Any reasonable method for dividing the expenses may be used.  The two most common methods for allocating expenses, such as mortgage interest and heat for the entire house, are based on the number of rooms in and square footage of the home.

Here at HIPPO, we aid our clients in navigating through complex tax issues, including those related to their home.  If you have questions related to renting a room or a vacation home, or about short-term rentals of your home, please give this office a call.

Please check with your tax advisor, your Curran Wealth relationship manager, 
or contact Curran Wealth Management if you have any questions.  
 518.391.4200 •
info@curranllc.com

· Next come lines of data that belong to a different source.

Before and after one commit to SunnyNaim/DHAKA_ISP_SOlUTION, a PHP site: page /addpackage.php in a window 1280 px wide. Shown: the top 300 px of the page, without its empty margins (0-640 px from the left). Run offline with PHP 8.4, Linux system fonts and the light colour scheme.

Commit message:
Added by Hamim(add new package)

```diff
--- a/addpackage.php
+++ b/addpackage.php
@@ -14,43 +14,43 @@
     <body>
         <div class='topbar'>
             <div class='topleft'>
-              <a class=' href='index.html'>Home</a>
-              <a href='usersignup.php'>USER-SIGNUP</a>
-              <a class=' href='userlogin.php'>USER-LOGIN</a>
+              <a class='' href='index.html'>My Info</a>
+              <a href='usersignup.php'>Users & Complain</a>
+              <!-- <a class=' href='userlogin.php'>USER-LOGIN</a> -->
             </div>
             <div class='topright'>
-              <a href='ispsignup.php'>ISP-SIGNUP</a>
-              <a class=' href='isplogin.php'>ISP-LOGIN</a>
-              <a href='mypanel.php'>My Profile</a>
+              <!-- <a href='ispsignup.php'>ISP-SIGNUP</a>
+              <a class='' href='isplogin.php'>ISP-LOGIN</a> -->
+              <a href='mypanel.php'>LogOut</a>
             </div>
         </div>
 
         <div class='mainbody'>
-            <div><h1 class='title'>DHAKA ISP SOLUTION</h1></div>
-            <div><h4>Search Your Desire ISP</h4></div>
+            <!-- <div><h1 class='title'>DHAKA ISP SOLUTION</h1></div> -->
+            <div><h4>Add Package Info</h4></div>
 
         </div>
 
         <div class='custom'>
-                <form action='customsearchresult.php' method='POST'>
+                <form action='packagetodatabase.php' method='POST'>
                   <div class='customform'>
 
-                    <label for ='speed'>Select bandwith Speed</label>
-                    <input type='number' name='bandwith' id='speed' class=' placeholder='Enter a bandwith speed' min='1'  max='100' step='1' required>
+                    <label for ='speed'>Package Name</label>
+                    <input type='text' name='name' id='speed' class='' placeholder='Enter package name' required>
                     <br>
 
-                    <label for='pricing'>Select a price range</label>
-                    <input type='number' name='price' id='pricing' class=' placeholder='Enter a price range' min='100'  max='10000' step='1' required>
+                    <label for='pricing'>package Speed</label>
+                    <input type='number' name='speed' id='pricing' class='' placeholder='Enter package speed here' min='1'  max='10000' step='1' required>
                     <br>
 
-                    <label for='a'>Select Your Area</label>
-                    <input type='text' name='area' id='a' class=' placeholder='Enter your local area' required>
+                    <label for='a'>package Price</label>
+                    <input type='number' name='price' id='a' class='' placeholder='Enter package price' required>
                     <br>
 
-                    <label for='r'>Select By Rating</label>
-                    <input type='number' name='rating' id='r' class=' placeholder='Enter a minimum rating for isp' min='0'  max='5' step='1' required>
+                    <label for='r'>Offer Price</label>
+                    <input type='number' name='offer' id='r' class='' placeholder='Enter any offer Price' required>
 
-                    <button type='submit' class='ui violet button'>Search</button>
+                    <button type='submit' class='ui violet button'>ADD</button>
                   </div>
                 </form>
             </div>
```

The material contained in this article is for educational and informational purposes only.  The information herein is considered to be obtained from reference sources deemed reliable, but no representation or warranty is made as to its accuracy or completeness.  The contents of this article are based on the tax laws existing at the time of publication.  Tax laws are subject to continual change.  In addition, tax laws vary by state.  This article is not, and should not be regarded as tax advice.  The information contained in this article may not apply to your personal circumstances.Before making any decision or taking any action, you should consult a professional advisor who has been provided with all pertinent facts relevant to your particular situation.  If you would like a detailed analysis of your tax situation, with specific tax recommendations, you can discuss the possibility of pursuing a formal relationship with Hippo Tax Services.